D.J. Eliot was in his first year as a full-time coach when he had a chance to meet Mike MacIntyre.
It was 2003, and Eliot was a defensive backs coach at Texas State. MacIntyre, already a veteran coach, was in his first season as the defensive backs for the NFL's Dallas Cowboys.
"Me and a couple of coaches drove up to the Dallas Cowboys to meet with some of their coaches and I got set up with coach MacIntyre," Eliot said. "He and I were in a room all day together. Then we went out to have dinner that night. That's when I first met him and then I followed him throughout his career."
Nearly 14 years later, the two will work together.
Last week, MacIntyre, entering his fifth season as the head coach at Colorado, hired Eliot to become the Buffaloes' defensive coordinator and linebackers coach.
"I'm fortunate to be able to work for him now," said Eliot, who met the local media for the first time on Tuesday.
Eliot comes to CU (10-4, 8-1 Pac-12 last season) after four seasons at Kentucky, where he helped the Wildcats (7-6 this past season) snap a six-year bowl drought in 2016.
In a Southeastern Conference loaded with powerhouse programs, Kentucky wasn't one of them. In fact, from 2006-15, Kentucky had the worst winning percentage in conference among the 14 teams in the SEC.
The challenge of working in the SEC is one that Eliot believes made him a better coach, however.
"It was definitely a challenge, but we knew it was going to be a challenge going into it," said Eliot, who was at Kentucky from 2013-16. "We're pleased with our efforts leaving Kentucky. We definitely left it a better place than we found it. I think it's those experiences that have helped me become a better defensive coordinator."
Eliot's final season came with mixed results. After Eliot's defense gave up a 1,084 yards and 89 points in the first two games, Kentucky head coach Mark Stoops took over play-calling duties on that side of the ball.
Eliot played a big role in game planning the rest of the season, however, helping the Wildcats go 7-3 in their final 10 regular season games.

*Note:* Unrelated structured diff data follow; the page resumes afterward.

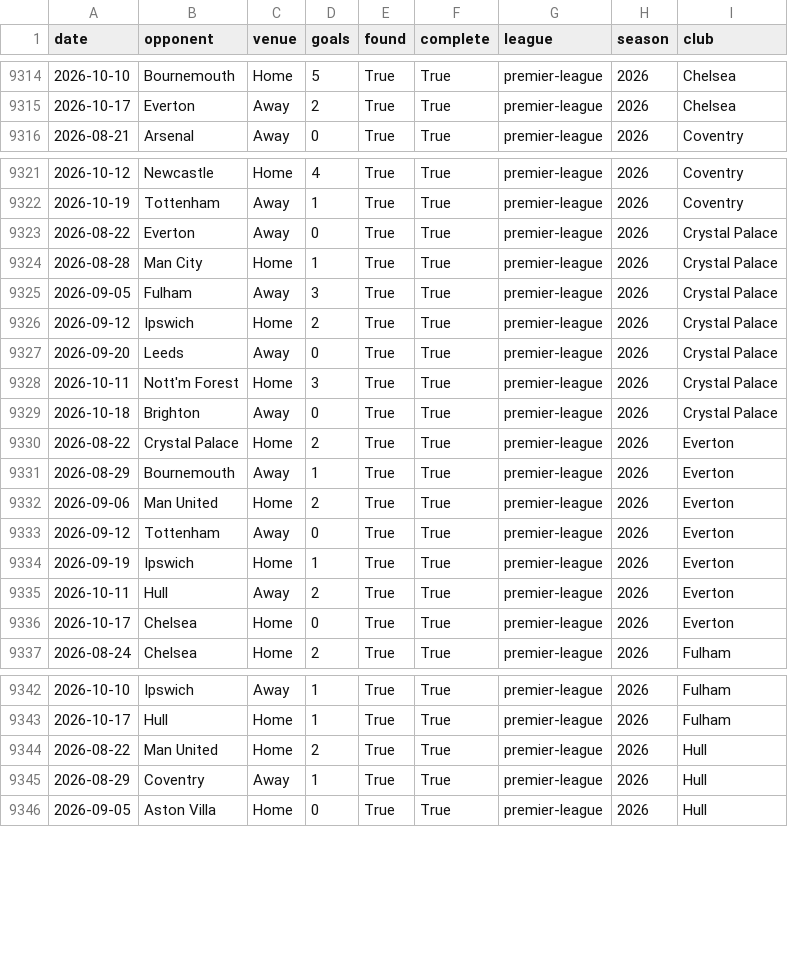
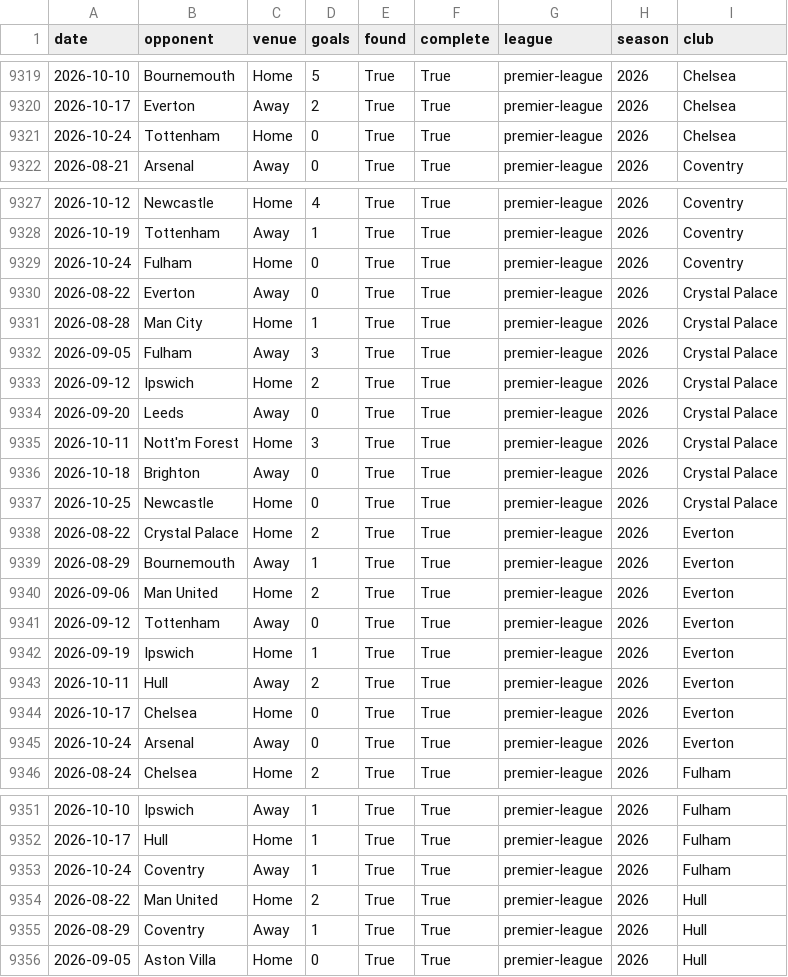
Before and after one commit to prhoguns/barcelona-player-progress-europe-benchmark, a CSV file: data/derived/wikipedia/premier-league_coverage.csv, drawn as a sheet; only a part is shown, gaps mark what is left out; the diff covers the shown part only.

```diff
--- a/data/derived/wikipedia/premier-league_coverage.csv
+++ b/data/derived/wikipedia/premier-league_coverage.csv
@@ -9315,2 +9320,3 @@ date,opponent,venue,goals,found,complete,league,season,club
 2026-10-17,Everton,Away,2,True,True,premier-league,2026,Chelsea
+2026-10-24,Tottenham,Home,0,True,True,premier-league,2026,Chelsea
 2026-08-21,Arsenal,Away,0,True,True,premier-league,2026,Coventry
@@ -9322,2 +9328,3 @@ date,opponent,venue,goals,found,complete,league,season,club
 2026-10-19,Tottenham,Away,1,True,True,premier-league,2026,Coventry
+2026-10-24,Fulham,Home,0,True,True,premier-league,2026,Coventry
 2026-08-22,Everton,Away,0,True,True,premier-league,2026,Crystal Palace
@@ -9329,2 +9336,3 @@ date,opponent,venue,goals,found,complete,league,season,club
 2026-10-18,Brighton,Away,0,True,True,premier-league,2026,Crystal Palace
+2026-10-25,Newcastle,Home,0,True,True,premier-league,2026,Crystal Palace
 2026-08-22,Crystal Palace,Home,2,True,True,premier-league,2026,Everton
@@ -9336,2 +9344,3 @@ date,opponent,venue,goals,found,complete,league,season,club
 2026-10-17,Chelsea,Home,0,True,True,premier-league,2026,Everton
+2026-10-24,Arsenal,Away,0,True,True,premier-league,2026,Everton
 2026-08-24,Chelsea,Home,2,True,True,premier-league,2026,Fulham
@@ -9343,2 +9352,3 @@ date,opponent,venue,goals,found,complete,league,season,club
 2026-10-17,Hull,Home,1,True,True,premier-league,2026,Fulham
+2026-10-24,Coventry,Away,1,True,True,premier-league,2026,Fulham
 2026-08-22,Man United,Home,2,True,True,premier-league,2026,Hull
```
Also changed, not shown: 15 added rows elsewhere in this file, data/current/forecast_archive.csv, data/current/la-liga/matches.csv, 12 other files.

"There's plenty of things I can do better (as a coach)," said Eliot, who played at Wyoming. "There's a lot I've learned on that I can do better, but there's nothing I regret from that experience (at Kentucky). Everything that we did put them in position to get to the step that they are now, and I'm very excited about that and confident about that."
His task now is to help keep CU on the winning track.
The Buffaloes had 10 consecutive losing seasons before their breakout season in 2016, which included the defense ranking among the top 20 in the country. While eight senior starters from last year's defense are gone, Eliot hopes to keep the train rolling.
"I'm looking forward to working with these young men," Eliot said. "I'm going to work hard every day, I'm going to make sure that I have everything the players need to be successful and try to help them put in position to make plays and push them to be the best players they can be."
Eliot has already watched all 14 of CU's games from this past season and he's watched the players in a few morning workouts over the past week. In studying CU's personnel, Eliot said several players stood out to him, including inside linebackers Rick Gamboa and Addison Gillam, outside linebackers NJ Falo and Derek McCartney and safety Afolabi Laguda.
"I'm excited about them and I'm looking forward to working with them," he said.
Eliot said there are five major things he emphasizes with players: exaction, winning1-on-1 battles, effort, creating turnovers and tackling.
"Those five things are what I think makes a great defense," he said.
He described himself as a detailed and organized coach and added, "I'm extremely energetic and I demand a lot from my players in practice."
After posting just the eighth 10-win season in program history, CU demands a lot of itself now, and Eliot is eager to join the team.
"What they did last year was phenomenal," he said. "I wasn't a part of that, but I'm looking forward to helping them get to the next level."
Brian Howell: firstname.lastname@example.org, on Twitter: @BrianHowell33.